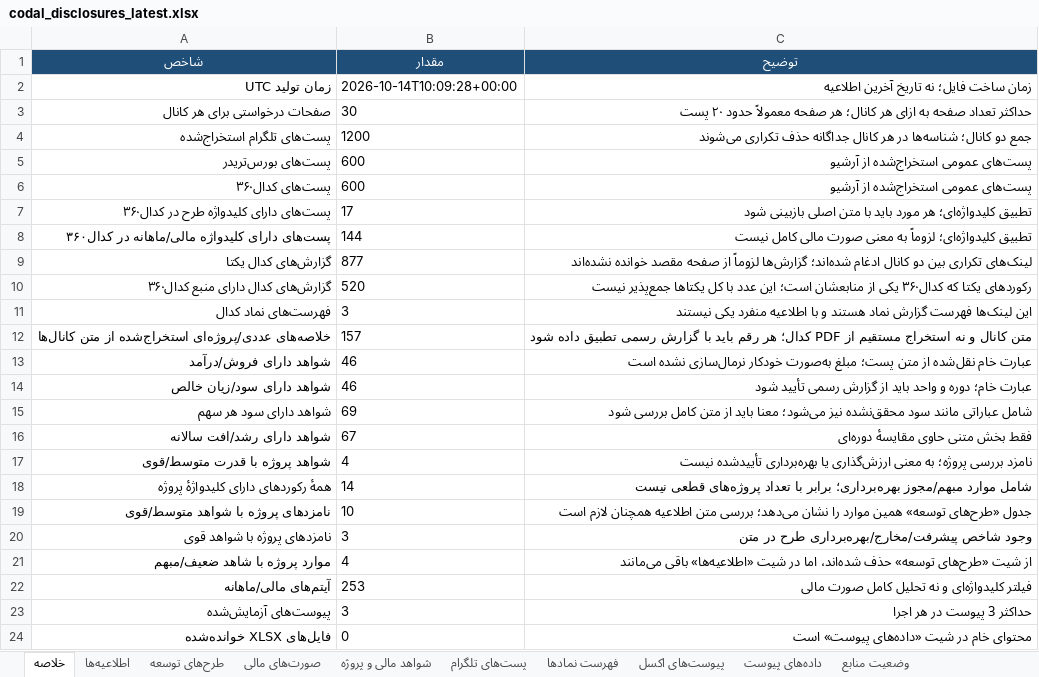
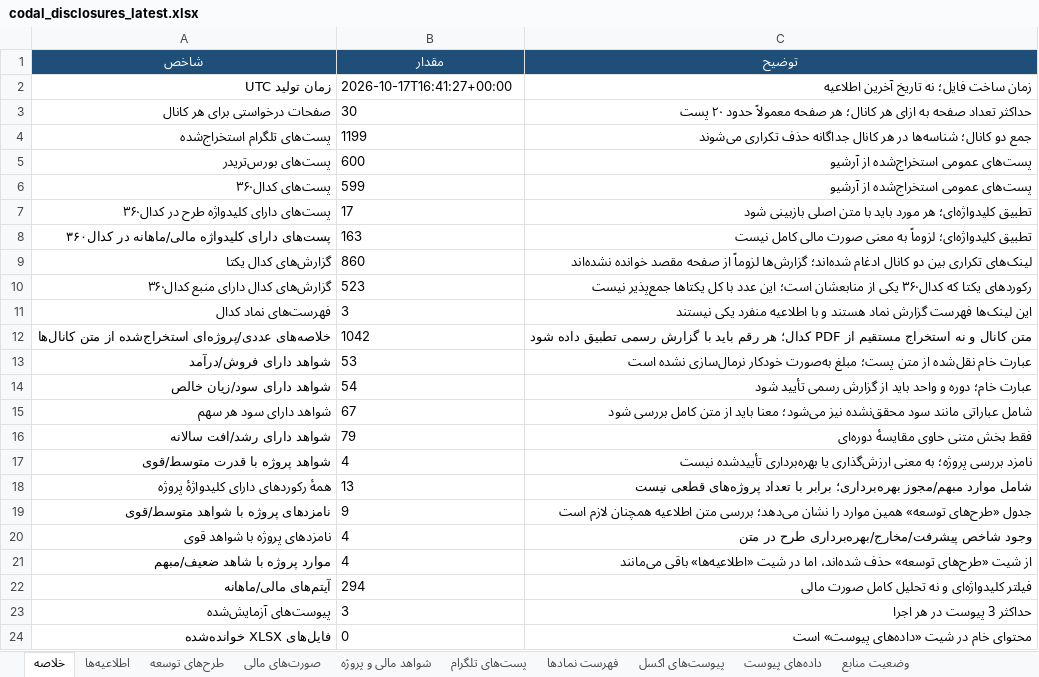
Before and after one commit to Hhh1370/radar-bourse, an Excel workbook: data/codal_disclosures_latest.xlsx, sheet خلاصه, drawn as a sheet; only a part is shown; values as stored, in another font and other column widths than the file's, no borders; the diff names each change by its address in the sheet, - before the commit and + after, or states it on an @@ line.

```diff
--- a/data/codal_disclosures_latest.xlsx (sheet خلاصه)
+++ b/data/codal_disclosures_latest.xlsx (sheet خلاصه)
-B2 (مقدار): 2026-10-14T10:09:28+00:00
+B2 (مقدار): 2026-10-17T16:41:27+00:00
-B4 (مقدار): 1200
+B4 (مقدار): 1199
-B6 (مقدار): 600
+B6 (مقدار): 599
-B8 (مقدار): 144
+B8 (مقدار): 163
-B9 (مقدار): 877
+B9 (مقدار): 860
-B10 (مقدار): 520
+B10 (مقدار): 523
-B12 (مقدار): 157
+B12 (مقدار): 1042
-B13 (مقدار): 46
+B13 (مقدار): 53
-B14 (مقدار): 46
+B14 (مقدار): 54
-B15 (مقدار): 69
+B15 (مقدار): 67
-B16 (مقدار): 67
+B16 (مقدار): 79
-B18 (مقدار): 14
+B18 (مقدار): 13
-B19 (مقدار): 10
+B19 (مقدار): 9
-B20 (مقدار): 3
+B20 (مقدار): 4
-B22 (مقدار): 253
+B22 (مقدار): 294
```
Also changed, not shown: sheet اطلاعیه‌ها, sheet شواهد مالی و پروژه, sheet پست‌های تلگرام, sheet صورت‌های مالی, sheet وضعیت منابع, sheet طرح‌های توسعه, 2 more sheets, 1 other file.
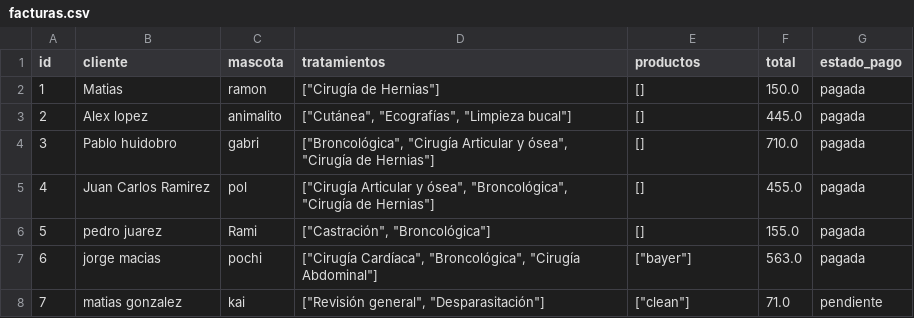
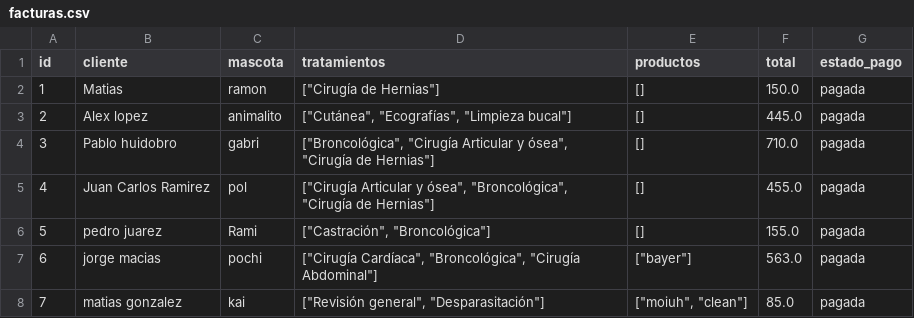
Before and after one commit to Marcos0411/clinica-veterinaria-final1, a CSV file: fastapi/facturas.csv, drawn as a sheet.

```diff
--- a/fastapi/facturas.csv
+++ b/fastapi/facturas.csv
@@ -7,2 +7,2 @@ id,cliente,mascota,tratamientos,productos,total,estado_pago
 6,jorge macias,pochi,"[""Cirugía Cardíaca"", ""Broncológica"", ""Cirugía Abdominal""]","[""bayer""]",563.0,pagada
-7,matias gonzalez,kai,"[""Revisión general"", ""Desparasitación""]","[""clean""]",71.0,pendiente
+7,matias gonzalez,kai,"[""Revisión general"", ""Desparasitación""]","[""moiuh"", ""clean""]",85.0,pagada
```
Also changed, not shown: 2 other files.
---+---
Each line of the data that has the string "خلاصه" counts once; give the total and nothing else.

**SOLUTION BELOW**: 3